Storekeeper George Spottiswood Le Breton purchased allotment no. 6 in August 1849, quickly re-selling it to Margaret Byrne, the mother of Ann Dowse. Here her son-in-lawThomas Dowse constructed his Victoria Wharf and stores. As Dowse’s financial circumstances changed he and Ann Dowse variously mortgaged the property, turned it into a hotel or leased it. Dowse retained the property following Ann’s death in 1853, describing the still operational wharf in his writings of the period as ‘Old Tom’s Folly’. William Pettigrew purchased the allotment in 1874.
Although the Survey Plan indicates initial ownership of allotment no. 7 to James Chambers, the dealing documents for the allotment show the land was vested in the name of Jane Chambers, wife of Henry Chambers, in August 1849. Henry and Jane Chambers opened an inn on the site in 1850 called the Green Man. Their mortgagee, Jeremiah Daly, later became the owner. The inn was operated by a number of licenced publicans. In 1859, butcher and businessman Patrick Mayne became the owner of allotment no. 7. Following his death the allotment was sold to William Pettigrew.
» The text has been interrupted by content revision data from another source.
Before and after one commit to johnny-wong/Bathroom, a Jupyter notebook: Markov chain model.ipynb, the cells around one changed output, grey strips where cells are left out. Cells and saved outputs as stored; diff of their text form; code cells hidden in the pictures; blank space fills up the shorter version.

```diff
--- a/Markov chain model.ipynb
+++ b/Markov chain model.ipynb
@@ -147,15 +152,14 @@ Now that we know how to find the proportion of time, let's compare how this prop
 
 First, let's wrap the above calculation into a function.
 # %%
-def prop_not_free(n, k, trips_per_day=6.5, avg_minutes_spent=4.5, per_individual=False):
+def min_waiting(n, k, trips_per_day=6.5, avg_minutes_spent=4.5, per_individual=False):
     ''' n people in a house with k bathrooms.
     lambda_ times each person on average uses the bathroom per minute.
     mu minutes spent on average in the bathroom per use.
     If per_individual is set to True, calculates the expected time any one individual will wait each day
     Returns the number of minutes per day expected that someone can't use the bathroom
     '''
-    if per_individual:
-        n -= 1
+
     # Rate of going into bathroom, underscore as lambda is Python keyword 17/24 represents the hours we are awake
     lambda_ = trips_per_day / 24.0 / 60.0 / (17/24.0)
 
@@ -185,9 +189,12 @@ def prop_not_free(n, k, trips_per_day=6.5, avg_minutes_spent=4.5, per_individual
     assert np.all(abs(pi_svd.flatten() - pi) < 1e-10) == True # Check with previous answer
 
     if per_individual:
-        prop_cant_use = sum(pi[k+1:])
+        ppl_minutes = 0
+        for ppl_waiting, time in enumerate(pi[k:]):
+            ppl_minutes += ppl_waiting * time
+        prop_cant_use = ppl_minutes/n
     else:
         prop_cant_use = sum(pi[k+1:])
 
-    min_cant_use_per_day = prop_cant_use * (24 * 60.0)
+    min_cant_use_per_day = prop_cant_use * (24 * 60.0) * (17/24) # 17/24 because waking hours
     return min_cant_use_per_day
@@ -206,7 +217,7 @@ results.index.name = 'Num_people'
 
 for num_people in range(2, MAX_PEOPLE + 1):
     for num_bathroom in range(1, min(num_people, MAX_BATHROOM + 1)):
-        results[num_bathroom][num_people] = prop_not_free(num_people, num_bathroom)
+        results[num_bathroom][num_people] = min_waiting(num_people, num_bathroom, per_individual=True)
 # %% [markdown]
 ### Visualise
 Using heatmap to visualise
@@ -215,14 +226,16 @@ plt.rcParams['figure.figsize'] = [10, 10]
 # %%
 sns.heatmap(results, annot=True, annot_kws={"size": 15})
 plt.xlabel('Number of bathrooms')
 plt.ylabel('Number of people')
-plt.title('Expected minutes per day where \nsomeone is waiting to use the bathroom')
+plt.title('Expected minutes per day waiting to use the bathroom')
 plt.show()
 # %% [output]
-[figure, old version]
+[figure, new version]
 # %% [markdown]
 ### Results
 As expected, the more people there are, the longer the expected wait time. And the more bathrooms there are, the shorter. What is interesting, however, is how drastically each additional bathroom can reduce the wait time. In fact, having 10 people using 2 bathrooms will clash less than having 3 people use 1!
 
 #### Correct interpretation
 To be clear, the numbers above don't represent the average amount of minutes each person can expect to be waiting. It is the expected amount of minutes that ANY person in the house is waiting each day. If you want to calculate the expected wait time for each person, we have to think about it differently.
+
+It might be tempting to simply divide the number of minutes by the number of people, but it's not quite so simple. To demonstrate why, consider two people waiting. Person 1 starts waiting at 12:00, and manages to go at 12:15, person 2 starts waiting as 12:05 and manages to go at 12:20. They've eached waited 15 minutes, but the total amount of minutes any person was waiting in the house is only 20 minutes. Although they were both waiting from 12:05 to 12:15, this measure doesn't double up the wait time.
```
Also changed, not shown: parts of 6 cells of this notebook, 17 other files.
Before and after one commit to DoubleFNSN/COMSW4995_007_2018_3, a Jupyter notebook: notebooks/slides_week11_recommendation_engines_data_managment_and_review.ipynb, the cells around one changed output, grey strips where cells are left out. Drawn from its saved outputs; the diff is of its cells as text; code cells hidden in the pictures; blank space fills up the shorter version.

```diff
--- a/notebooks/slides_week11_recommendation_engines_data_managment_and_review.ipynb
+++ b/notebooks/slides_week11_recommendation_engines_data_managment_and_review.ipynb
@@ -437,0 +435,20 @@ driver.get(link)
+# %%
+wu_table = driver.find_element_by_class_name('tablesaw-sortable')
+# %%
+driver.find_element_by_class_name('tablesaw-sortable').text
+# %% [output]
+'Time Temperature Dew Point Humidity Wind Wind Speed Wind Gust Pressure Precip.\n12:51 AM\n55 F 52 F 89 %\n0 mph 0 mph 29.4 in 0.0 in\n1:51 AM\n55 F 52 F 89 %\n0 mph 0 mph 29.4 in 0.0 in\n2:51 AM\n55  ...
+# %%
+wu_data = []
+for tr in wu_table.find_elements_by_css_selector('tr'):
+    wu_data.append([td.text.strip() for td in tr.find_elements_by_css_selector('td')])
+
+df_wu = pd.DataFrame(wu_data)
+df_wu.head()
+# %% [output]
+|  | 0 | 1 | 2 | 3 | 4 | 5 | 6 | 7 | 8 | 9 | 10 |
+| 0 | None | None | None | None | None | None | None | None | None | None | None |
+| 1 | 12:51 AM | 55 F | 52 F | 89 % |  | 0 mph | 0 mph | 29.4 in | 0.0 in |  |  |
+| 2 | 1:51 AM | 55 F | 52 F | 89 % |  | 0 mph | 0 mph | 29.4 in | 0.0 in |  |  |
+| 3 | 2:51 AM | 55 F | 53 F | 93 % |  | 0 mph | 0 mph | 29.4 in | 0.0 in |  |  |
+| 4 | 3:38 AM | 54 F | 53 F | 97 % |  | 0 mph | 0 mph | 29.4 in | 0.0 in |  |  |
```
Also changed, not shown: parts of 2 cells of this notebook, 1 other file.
The story of these allotments begins with their sale by the Crown to hopeful small business owners, matures as business expands to achieve economy of scale and concludes with government re-acquisition for the purposes of their expansion – a story which ends where it began.